GOSPEL BOAT HERE
THE 'BLANDINA' SAILS FOR THE SALVATION ARMY
Account of Her and of Recent Soul-Saving Efforts
The Trip to Include a Journey Around the Entire Lakes - She Carries 20 Men - The Salvationists Often Sea Sick
The Salvation Army cruiser Blandina, of Toronto, arrived at Windsor yesterday about 9 o'clock, and made fast at a wharf just above the ferry dock. The Blandina is a gospel ship, under command of Captain N. J. Finlayson, who for the past twenty-four years has been following the great lakes. The Blandina will remain in Windsor until Wednesday, when she will move over to Detroit.
According to Captain Finlayson, the boat is worth about $2,000., is seventy-one feet over all, and has a burden of thirty-one tons. She resembles a small tug, with a high deck house running almost her complete length. The house is quite high, and is painted white. The Blandina herself is painted fiery red, and flies the blood-red flag of the Salvationists.
Her cabin is a small, bare-looking affair, containing a faded oil-cloth for a carpet, an organ, and a number of chairs. Here fifteen salvationists under Adjutant Macgilvery sing and pray, although the public meetings are never held aboard the ship, but in the hall of the Salvation Army ashore.
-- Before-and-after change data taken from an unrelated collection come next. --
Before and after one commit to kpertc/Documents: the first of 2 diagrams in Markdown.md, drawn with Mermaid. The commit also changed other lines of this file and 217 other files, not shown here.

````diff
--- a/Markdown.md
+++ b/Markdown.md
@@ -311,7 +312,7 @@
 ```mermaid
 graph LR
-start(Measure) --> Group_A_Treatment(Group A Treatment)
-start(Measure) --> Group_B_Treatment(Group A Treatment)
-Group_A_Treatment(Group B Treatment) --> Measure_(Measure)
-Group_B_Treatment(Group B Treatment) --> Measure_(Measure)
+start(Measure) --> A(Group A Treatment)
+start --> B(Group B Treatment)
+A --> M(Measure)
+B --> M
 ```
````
The members of the Salvation Army afloat are not good sailors. They are frequently sea sick. They seldom sail at night. When they do, they are glad to get in port.
The cooking is done by a member of the Salvation Army, in the small cook room aft. The engine is run by a salvationist.
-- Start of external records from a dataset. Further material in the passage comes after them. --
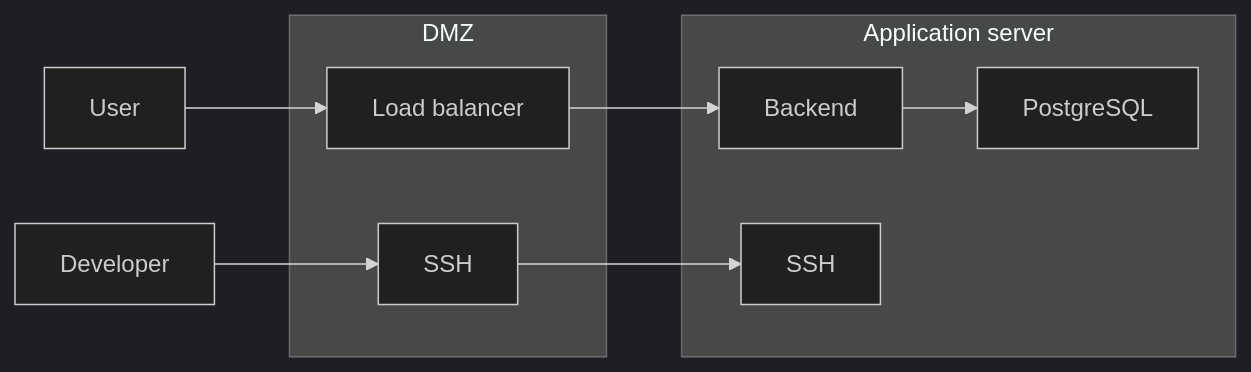
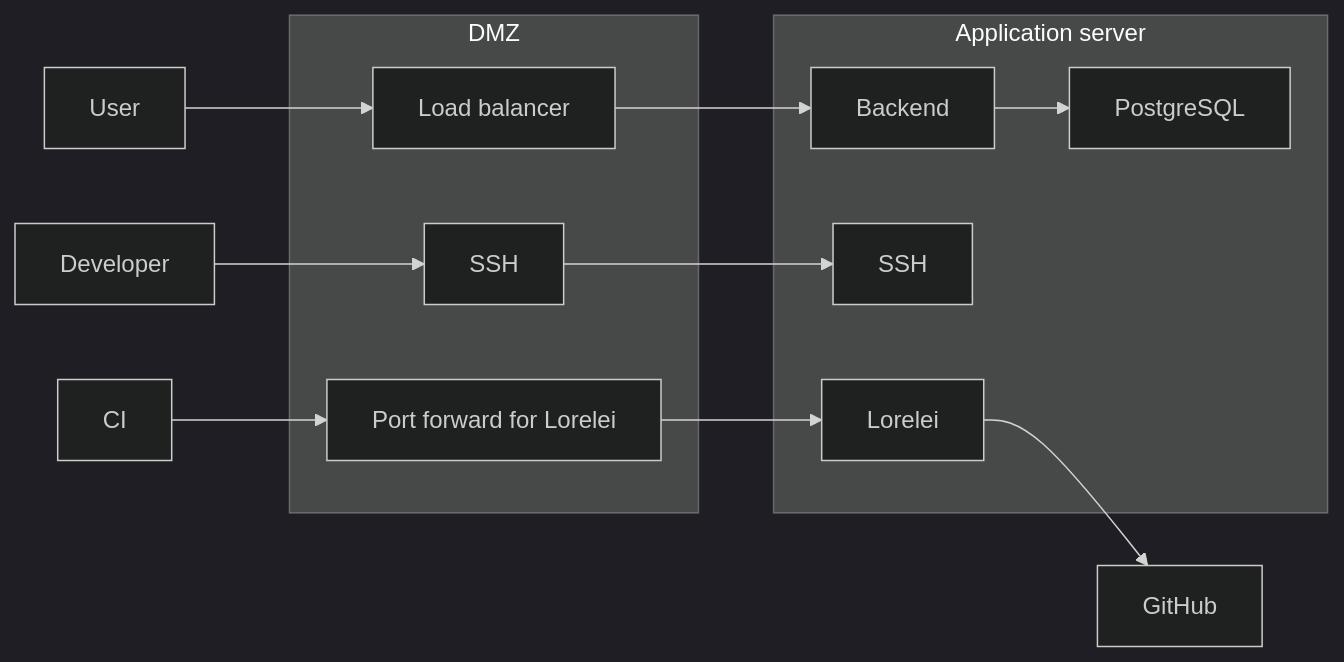
The first of 2 diagrams in Documentation/infra.md (AMT-2021/AMT), drawn with Mermaid (dark theme) before and after one commit. The commit also changed other lines of this file, not shown here.

Commit message:
infra: Introduce Lorelei description

````diff
--- a/Documentation/infra.md
+++ b/Documentation/infra.md
@@ -7,19 +7,25 @@
 ```mermaid
 flowchart LR
     subgraph DMZ
     LB["Load balancer"]
     SSH-dmz["SSH"]
+    Lorelei-lb["Port forward for Lorelei"]
     end
 
     subgraph APP["Application server"]
     Backend
     SSH-app["SSH"]
     Backend --> PostgreSQL
+    Lorelei
     end
 
     LB --> Backend
     SSH-dmz --> SSH-app
 
     User --> LB
     Developer --> SSH-dmz
+
+    CI --> Lorelei-lb
+    Lorelei-lb --> Lorelei
+    Lorelei --> GitHub
 ```
````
The food eaten by the 20 aboard is all donated. In fact, everything aboard comes free, except the coal.
The route this time will include a complete tour of the lakes, stopping at every important point, where salvation services will be held. The Blandina left Toronto May 15. Since then the salvationists have had twenty-three converts, a large numbers being backsliders from the army and from various religious denominations. Many calls are made upon the army sailors to take aboard recruits, but this is contrary to the rules.
The Blandina steams about ten miles per hour. She had on board yesterday a party of ten women of the army, bound for Amherstburg, where she delivered them at a late hour in the afternoon. The captain said it was unusual to do this sort of service, but he wished to save the traveling land expense.